[Listed records — start]

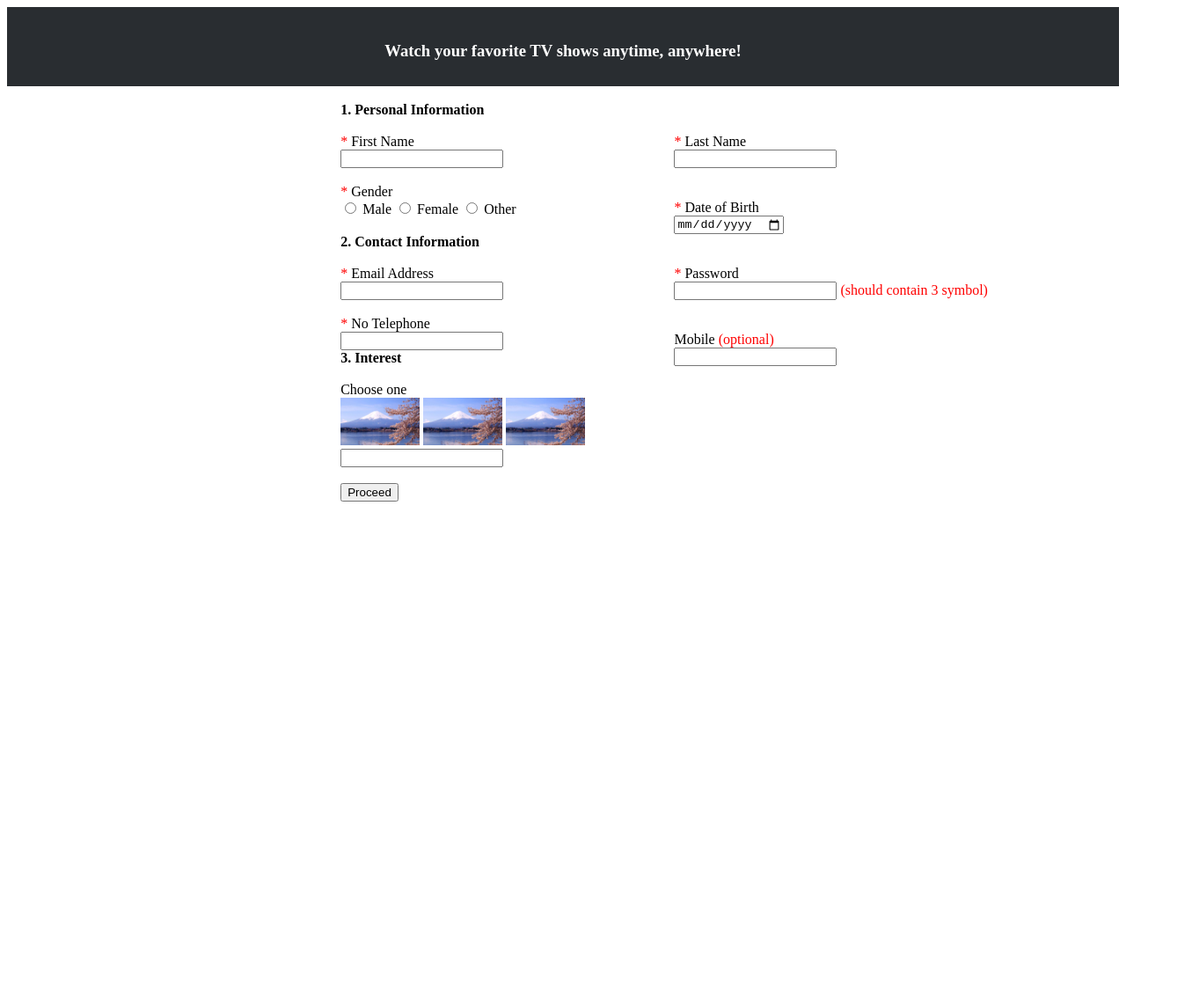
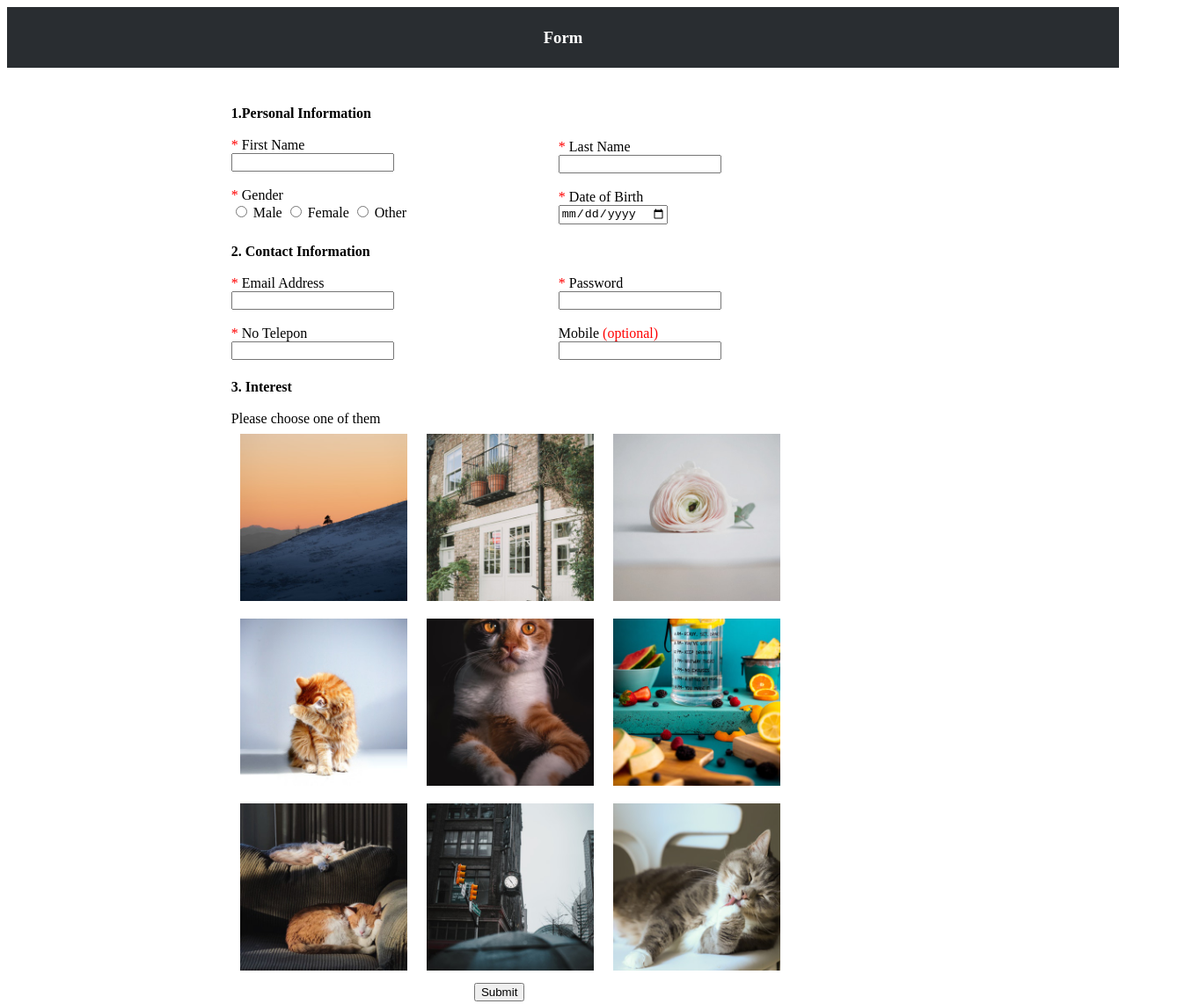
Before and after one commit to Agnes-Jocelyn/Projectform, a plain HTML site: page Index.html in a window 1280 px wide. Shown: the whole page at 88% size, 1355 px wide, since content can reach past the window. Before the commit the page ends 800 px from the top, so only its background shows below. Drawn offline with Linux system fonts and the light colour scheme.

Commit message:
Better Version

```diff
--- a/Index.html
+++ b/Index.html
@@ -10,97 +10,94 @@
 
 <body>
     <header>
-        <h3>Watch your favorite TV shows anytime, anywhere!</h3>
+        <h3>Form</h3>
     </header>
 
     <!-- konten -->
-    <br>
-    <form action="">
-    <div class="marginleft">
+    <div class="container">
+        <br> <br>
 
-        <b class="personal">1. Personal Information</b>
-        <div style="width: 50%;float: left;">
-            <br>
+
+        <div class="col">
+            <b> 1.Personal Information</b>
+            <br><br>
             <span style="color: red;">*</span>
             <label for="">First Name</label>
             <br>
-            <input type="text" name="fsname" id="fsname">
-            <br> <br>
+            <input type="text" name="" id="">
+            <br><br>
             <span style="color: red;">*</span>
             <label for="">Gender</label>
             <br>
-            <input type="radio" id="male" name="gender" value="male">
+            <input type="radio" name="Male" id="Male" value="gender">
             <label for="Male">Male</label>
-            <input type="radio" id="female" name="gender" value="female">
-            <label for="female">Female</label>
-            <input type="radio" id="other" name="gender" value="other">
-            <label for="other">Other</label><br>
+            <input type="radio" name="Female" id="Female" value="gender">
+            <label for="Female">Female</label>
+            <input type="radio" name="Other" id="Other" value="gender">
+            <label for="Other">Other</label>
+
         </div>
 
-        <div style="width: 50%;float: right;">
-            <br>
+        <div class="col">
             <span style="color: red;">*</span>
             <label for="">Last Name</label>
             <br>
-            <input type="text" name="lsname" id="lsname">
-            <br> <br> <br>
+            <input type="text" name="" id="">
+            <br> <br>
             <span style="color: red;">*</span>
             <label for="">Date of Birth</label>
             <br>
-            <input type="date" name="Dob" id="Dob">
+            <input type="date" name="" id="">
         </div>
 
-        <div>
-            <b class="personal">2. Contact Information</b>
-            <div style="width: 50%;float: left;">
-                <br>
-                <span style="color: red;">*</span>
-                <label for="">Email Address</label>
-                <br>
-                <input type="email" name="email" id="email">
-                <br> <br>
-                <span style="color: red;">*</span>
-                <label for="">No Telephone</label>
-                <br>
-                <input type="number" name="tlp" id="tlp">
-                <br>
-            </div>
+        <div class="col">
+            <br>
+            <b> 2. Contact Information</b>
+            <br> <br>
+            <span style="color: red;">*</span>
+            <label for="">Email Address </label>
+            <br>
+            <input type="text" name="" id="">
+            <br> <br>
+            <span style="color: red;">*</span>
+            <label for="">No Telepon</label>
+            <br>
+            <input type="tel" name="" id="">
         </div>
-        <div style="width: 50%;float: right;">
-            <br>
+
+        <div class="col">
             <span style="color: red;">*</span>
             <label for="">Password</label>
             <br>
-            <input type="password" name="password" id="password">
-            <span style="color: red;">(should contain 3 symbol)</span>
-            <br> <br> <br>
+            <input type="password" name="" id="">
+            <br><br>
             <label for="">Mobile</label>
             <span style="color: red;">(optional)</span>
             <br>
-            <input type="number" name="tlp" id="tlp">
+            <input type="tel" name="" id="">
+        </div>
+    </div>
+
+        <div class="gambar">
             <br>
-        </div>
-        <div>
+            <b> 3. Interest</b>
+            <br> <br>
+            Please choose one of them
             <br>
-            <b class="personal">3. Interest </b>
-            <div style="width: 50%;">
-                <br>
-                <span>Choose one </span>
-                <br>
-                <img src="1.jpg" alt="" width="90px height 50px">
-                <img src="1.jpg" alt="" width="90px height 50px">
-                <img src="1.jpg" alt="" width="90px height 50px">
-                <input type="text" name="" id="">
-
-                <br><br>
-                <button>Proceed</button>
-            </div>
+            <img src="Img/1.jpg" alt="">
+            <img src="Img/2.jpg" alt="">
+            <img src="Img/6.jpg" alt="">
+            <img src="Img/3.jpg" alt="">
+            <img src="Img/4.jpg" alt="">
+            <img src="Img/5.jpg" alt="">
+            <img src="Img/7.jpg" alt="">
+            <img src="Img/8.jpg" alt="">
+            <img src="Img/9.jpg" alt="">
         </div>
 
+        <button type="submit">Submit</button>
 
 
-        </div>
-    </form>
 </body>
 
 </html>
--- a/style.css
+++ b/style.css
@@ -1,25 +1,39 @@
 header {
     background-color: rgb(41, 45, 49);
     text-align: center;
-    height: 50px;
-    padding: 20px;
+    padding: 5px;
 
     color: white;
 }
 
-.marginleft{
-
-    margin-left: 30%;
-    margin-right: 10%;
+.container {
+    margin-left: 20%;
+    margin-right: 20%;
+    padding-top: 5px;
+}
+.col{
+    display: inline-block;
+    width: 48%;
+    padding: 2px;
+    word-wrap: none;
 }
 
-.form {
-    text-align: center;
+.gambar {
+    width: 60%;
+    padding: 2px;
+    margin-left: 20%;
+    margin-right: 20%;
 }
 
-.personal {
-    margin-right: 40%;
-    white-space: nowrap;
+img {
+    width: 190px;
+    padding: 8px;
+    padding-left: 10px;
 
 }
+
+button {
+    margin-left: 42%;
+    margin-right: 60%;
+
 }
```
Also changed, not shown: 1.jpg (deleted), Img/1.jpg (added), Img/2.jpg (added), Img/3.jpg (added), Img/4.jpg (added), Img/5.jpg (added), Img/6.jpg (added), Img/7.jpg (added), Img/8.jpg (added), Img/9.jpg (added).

[Listed records — finish]

Hand over the entries again, exactly as written and without the pictures.

Before and after one commit to Agnes-Jocelyn/Projectform, a plain HTML site: page Index.html in a window 1280 px wide. Shown: the whole page at 88% size, 1355 px wide, since content can reach past the window. Before the commit the page ends 800 px from the top, so only its background shows below. Drawn offline with Linux system fonts and the light colour scheme.

Commit message:
Better Version

```diff
--- a/Index.html
+++ b/Index.html
@@ -10,97 +10,94 @@
 
 <body>
     <header>
-        <h3>Watch your favorite TV shows anytime, anywhere!</h3>
+        <h3>Form</h3>
     </header>
 
     <!-- konten -->
-    <br>
-    <form action="">
-    <div class="marginleft">
+    <div class="container">
+        <br> <br>
 
-        <b class="personal">1. Personal Information</b>
-        <div style="width: 50%;float: left;">
-            <br>
+
+        <div class="col">
+            <b> 1.Personal Information</b>
+            <br><br>
             <span style="color: red;">*</span>
             <label for="">First Name</label>
             <br>
-            <input type="text" name="fsname" id="fsname">
-            <br> <br>
+            <input type="text" name="" id="">
+            <br><br>
             <span style="color: red;">*</span>
             <label for="">Gender</label>
             <br>
-            <input type="radio" id="male" name="gender" value="male">
+            <input type="radio" name="Male" id="Male" value="gender">
             <label for="Male">Male</label>
-            <input type="radio" id="female" name="gender" value="female">
-            <label for="female">Female</label>
-            <input type="radio" id="other" name="gender" value="other">
-            <label for="other">Other</label><br>
+            <input type="radio" name="Female" id="Female" value="gender">
+            <label for="Female">Female</label>
+            <input type="radio" name="Other" id="Other" value="gender">
+            <label for="Other">Other</label>
+
         </div>
 
-        <div style="width: 50%;float: right;">
-            <br>
+        <div class="col">
             <span style="color: red;">*</span>
             <label for="">Last Name</label>
             <br>
-            <input type="text" name="lsname" id="lsname">
-            <br> <br> <br>
+            <input type="text" name="" id="">
+            <br> <br>
             <span style="color: red;">*</span>
             <label for="">Date of Birth</label>
             <br>
-            <input type="date" name="Dob" id="Dob">
+            <input type="date" name="" id="">
         </div>
 
-        <div>
-            <b class="personal">2. Contact Information</b>
-            <div style="width: 50%;float: left;">
-                <br>
-                <span style="color: red;">*</span>
-                <label for="">Email Address</label>
-                <br>
-                <input type="email" name="email" id="email">
-                <br> <br>
-                <span style="color: red;">*</span>
-                <label for="">No Telephone</label>
-                <br>
-                <input type="number" name="tlp" id="tlp">
-                <br>
-            </div>
+        <div class="col">
+            <br>
+            <b> 2. Contact Information</b>
+            <br> <br>
+            <span style="color: red;">*</span>
+            <label for="">Email Address </label>
+            <br>
+            <input type="text" name="" id="">
+            <br> <br>
+            <span style="color: red;">*</span>
+            <label for="">No Telepon</label>
+            <br>
+            <input type="tel" name="" id="">
         </div>
-        <div style="width: 50%;float: right;">
-            <br>
+
+        <div class="col">
             <span style="color: red;">*</span>
             <label for="">Password</label>
             <br>
-            <input type="password" name="password" id="password">
-            <span style="color: red;">(should contain 3 symbol)</span>
-            <br> <br> <br>
+            <input type="password" name="" id="">
+            <br><br>
             <label for="">Mobile</label>
             <span style="color: red;">(optional)</span>
             <br>
-            <input type="number" name="tlp" id="tlp">
+            <input type="tel" name="" id="">
+        </div>
+    </div>
+
+        <div class="gambar">
             <br>
-        </div>
-        <div>
+            <b> 3. Interest</b>
+            <br> <br>
+            Please choose one of them
             <br>
-            <b class="personal">3. Interest </b>
-            <div style="width: 50%;">
-                <br>
-                <span>Choose one </span>
-                <br>
-                <img src="1.jpg" alt="" width="90px height 50px">
-                <img src="1.jpg" alt="" width="90px height 50px">
-                <img src="1.jpg" alt="" width="90px height 50px">
-                <input type="text" name="" id="">
-
-                <br><br>
-                <button>Proceed</button>
-            </div>
+            <img src="Img/1.jpg" alt="">
+            <img src="Img/2.jpg" alt="">
+            <img src="Img/6.jpg" alt="">
+            <img src="Img/3.jpg" alt="">
+            <img src="Img/4.jpg" alt="">
+            <img src="Img/5.jpg" alt="">
+            <img src="Img/7.jpg" alt="">
+            <img src="Img/8.jpg" alt="">
+            <img src="Img/9.jpg" alt="">
         </div>
 
+        <button type="submit">Submit</button>
 
 
-        </div>
-    </form>
 </body>
 
 </html>
--- a/style.css
+++ b/style.css
@@ -1,25 +1,39 @@
 header {
     background-color: rgb(41, 45, 49);
     text-align: center;
-    height: 50px;
-    padding: 20px;
+    padding: 5px;
 
     color: white;
 }
 
-.marginleft{
-
-    margin-left: 30%;
-    margin-right: 10%;
+.container {
+    margin-left: 20%;
+    margin-right: 20%;
+    padding-top: 5px;
+}
+.col{
+    display: inline-block;
+    width: 48%;
+    padding: 2px;
+    word-wrap: none;
 }
 
-.form {
-    text-align: center;
+.gambar {
+    width: 60%;
+    padding: 2px;
+    margin-left: 20%;
+    margin-right: 20%;
 }
 
-.personal {
-    margin-right: 40%;
-    white-space: nowrap;
+img {
+    width: 190px;
+    padding: 8px;
+    padding-left: 10px;
 
 }
+
+button {
+    margin-left: 42%;
+    margin-right: 60%;
+
 }
```
Also changed, not shown: 1.jpg (deleted), Img/1.jpg (added), Img/2.jpg (added), Img/3.jpg (added), Img/4.jpg (added), Img/5.jpg (added), Img/6.jpg (added), Img/7.jpg (added), Img/8.jpg (added), Img/9.jpg (added).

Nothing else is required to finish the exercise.